| EXTRACTED DATA |
== Segment start ==
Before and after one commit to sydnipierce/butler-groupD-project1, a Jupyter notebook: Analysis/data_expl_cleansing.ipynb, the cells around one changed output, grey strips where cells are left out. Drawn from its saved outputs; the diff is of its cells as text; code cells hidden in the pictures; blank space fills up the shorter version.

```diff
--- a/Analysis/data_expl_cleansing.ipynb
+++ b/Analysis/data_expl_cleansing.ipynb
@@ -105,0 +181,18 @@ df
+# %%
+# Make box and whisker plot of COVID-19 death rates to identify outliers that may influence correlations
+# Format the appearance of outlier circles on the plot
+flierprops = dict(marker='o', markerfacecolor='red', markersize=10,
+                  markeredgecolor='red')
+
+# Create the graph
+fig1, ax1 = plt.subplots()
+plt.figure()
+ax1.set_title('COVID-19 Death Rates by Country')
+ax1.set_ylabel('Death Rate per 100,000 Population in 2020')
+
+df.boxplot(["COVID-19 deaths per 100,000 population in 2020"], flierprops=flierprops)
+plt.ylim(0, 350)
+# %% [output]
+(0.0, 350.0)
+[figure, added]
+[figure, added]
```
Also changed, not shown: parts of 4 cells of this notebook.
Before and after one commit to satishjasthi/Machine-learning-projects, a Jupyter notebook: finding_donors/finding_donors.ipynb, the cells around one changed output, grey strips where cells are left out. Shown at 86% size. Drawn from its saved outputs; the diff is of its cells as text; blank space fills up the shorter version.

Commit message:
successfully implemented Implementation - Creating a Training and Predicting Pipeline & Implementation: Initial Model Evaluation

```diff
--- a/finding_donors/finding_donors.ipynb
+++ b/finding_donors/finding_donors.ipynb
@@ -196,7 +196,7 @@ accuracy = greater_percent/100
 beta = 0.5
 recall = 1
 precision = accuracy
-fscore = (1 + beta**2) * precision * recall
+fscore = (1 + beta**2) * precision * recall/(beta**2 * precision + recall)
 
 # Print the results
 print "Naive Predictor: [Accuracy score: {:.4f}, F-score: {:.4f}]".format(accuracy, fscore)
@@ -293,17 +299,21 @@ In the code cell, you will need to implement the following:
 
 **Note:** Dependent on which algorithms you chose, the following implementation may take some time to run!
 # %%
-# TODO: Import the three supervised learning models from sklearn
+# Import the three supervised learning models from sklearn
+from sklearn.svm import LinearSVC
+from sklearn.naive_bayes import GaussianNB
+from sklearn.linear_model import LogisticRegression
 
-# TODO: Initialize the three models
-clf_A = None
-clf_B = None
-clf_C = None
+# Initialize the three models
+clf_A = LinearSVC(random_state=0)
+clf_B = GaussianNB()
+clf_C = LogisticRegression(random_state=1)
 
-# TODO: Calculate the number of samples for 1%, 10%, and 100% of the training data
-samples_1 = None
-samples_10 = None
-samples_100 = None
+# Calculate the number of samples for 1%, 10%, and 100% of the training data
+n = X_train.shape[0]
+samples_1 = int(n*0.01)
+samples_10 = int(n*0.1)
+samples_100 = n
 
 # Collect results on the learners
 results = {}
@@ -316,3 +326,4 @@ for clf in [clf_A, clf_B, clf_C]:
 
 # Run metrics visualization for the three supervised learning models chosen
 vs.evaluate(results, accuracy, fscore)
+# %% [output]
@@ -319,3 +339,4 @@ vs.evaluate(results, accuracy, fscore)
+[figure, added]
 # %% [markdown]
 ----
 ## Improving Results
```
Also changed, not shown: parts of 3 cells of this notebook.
== Segment end ==
| TASK DIRECTIONS |
Return the lines of the records that include the string "notebook".

| SOLUTION |
Before and after one commit to sydnipierce/butler-groupD-project1, a Jupyter notebook: Analysis/data_expl_cleansing.ipynb, the cells around one changed output, grey strips where cells are left out. Drawn from its saved outputs; the diff is of its cells as text; code cells hidden in the pictures; blank space fills up the shorter version.
Also changed, not shown: parts of 4 cells of this notebook.
Before and after one commit to satishjasthi/Machine-learning-projects, a Jupyter notebook: finding_donors/finding_donors.ipynb, the cells around one changed output, grey strips where cells are left out. Shown at 86% size. Drawn from its saved outputs; the diff is of its cells as text; blank space fills up the shorter version.
Also changed, not shown: parts of 3 cells of this notebook.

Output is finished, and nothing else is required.